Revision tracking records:
================================

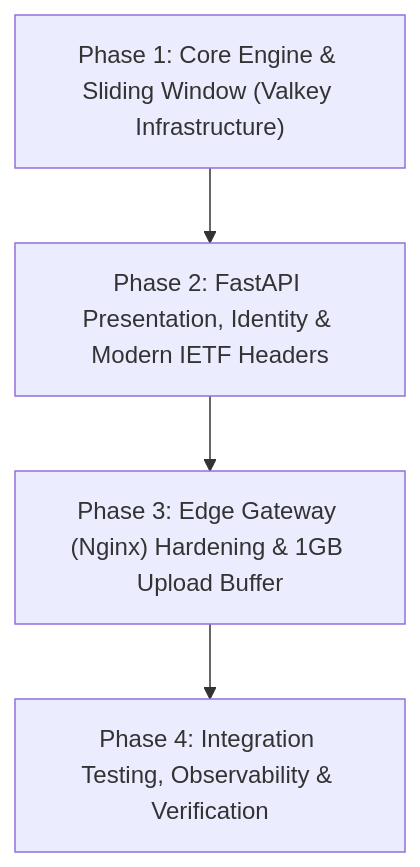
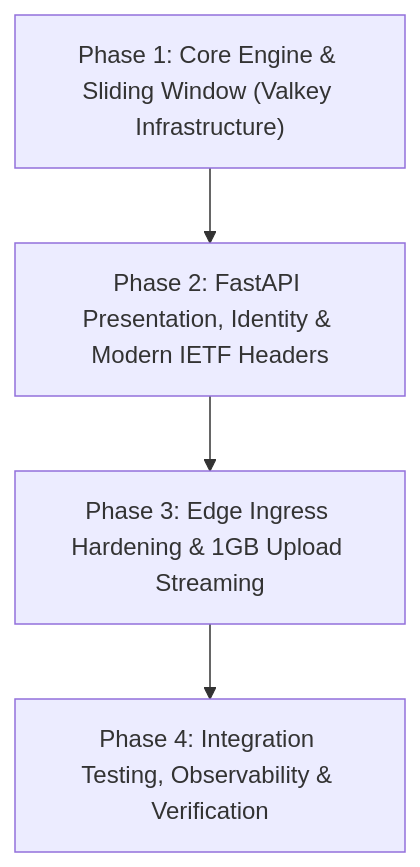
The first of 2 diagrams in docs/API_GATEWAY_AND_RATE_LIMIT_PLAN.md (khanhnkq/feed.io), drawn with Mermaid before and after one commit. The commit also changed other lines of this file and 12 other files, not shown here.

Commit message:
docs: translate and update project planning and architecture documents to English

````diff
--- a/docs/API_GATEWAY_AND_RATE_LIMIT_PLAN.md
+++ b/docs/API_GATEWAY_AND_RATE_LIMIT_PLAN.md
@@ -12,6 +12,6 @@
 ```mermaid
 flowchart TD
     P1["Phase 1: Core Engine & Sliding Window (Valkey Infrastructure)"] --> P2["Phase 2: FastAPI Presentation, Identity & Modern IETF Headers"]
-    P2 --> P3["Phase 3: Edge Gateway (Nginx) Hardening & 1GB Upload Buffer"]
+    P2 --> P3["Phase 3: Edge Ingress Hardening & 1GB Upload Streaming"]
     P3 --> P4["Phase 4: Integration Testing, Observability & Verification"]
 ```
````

================================

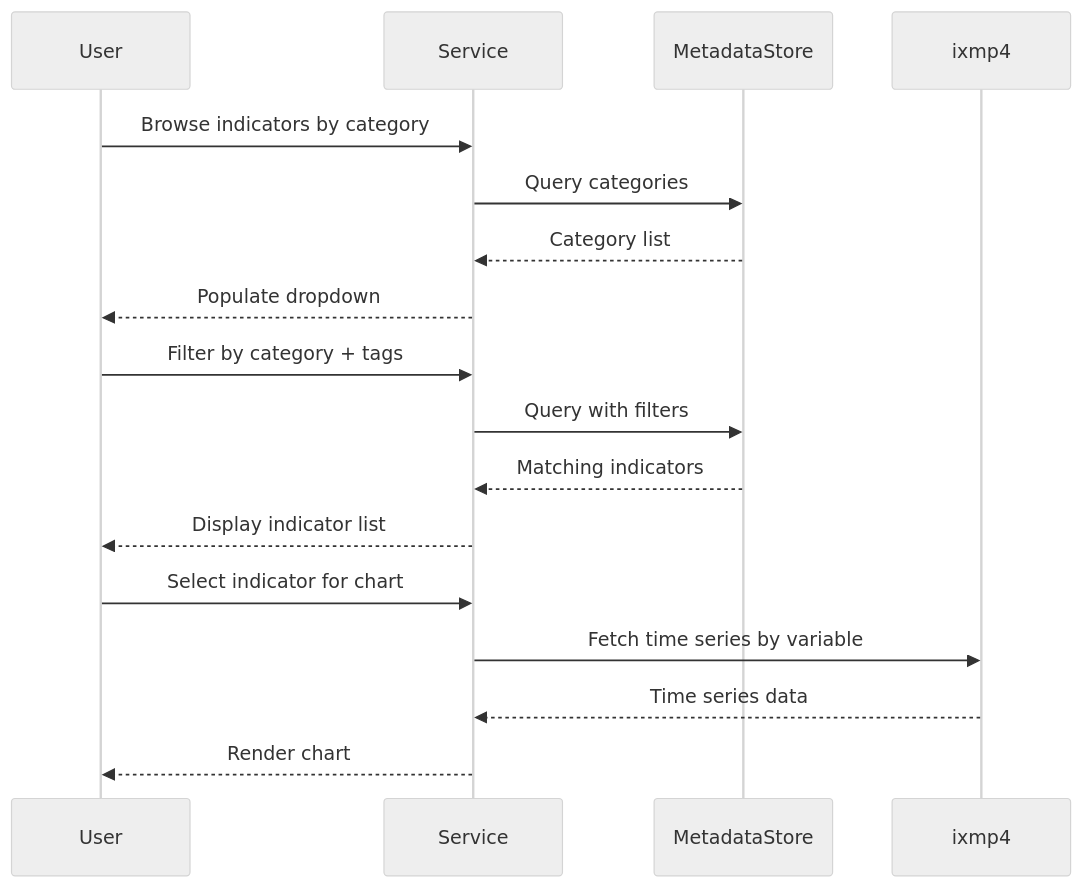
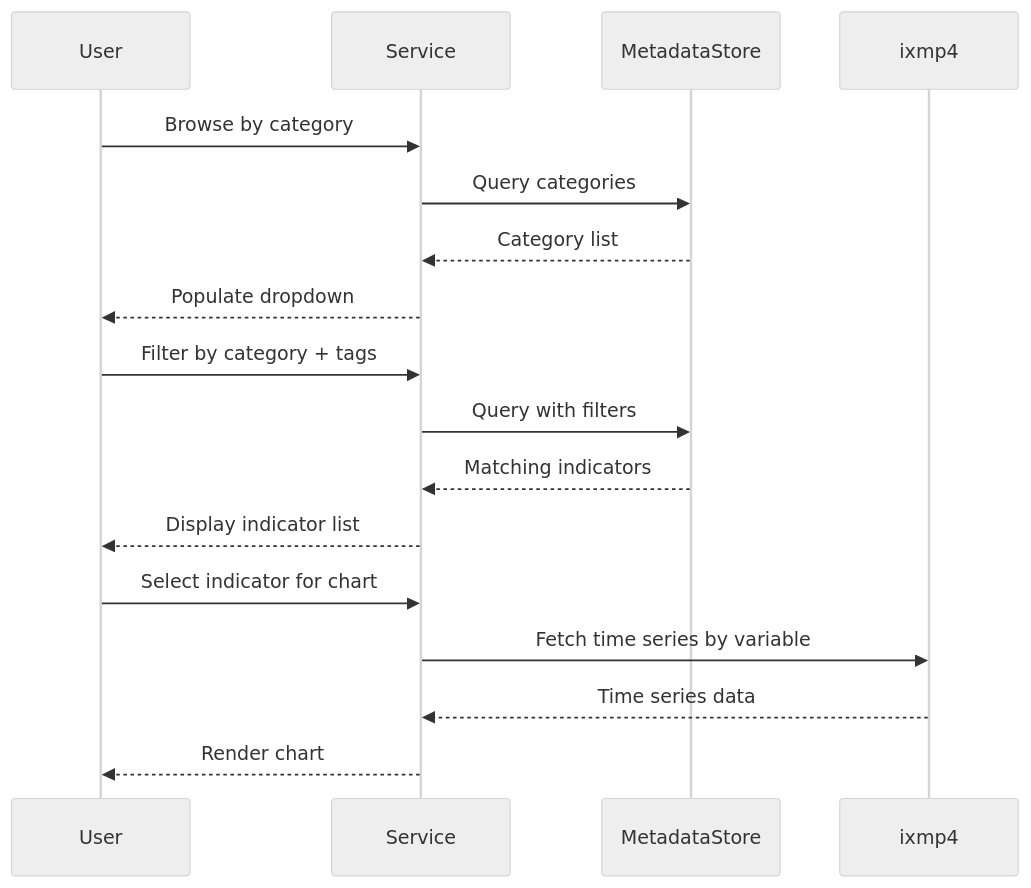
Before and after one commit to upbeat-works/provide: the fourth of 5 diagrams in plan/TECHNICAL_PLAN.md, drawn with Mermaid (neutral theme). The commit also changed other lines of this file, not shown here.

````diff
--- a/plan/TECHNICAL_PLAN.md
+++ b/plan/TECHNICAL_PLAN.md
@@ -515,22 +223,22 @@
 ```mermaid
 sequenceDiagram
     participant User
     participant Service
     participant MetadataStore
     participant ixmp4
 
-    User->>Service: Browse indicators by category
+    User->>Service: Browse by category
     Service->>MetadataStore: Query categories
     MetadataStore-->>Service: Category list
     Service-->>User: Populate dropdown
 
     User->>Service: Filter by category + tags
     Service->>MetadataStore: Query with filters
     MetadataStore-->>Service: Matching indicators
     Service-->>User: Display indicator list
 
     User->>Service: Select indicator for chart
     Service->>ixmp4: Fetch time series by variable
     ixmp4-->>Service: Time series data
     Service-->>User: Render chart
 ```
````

================================

Pull every line holding "series" out of the records.

     Service->>ixmp4: Fetch time series by variable
     ixmp4-->>Service: Time series data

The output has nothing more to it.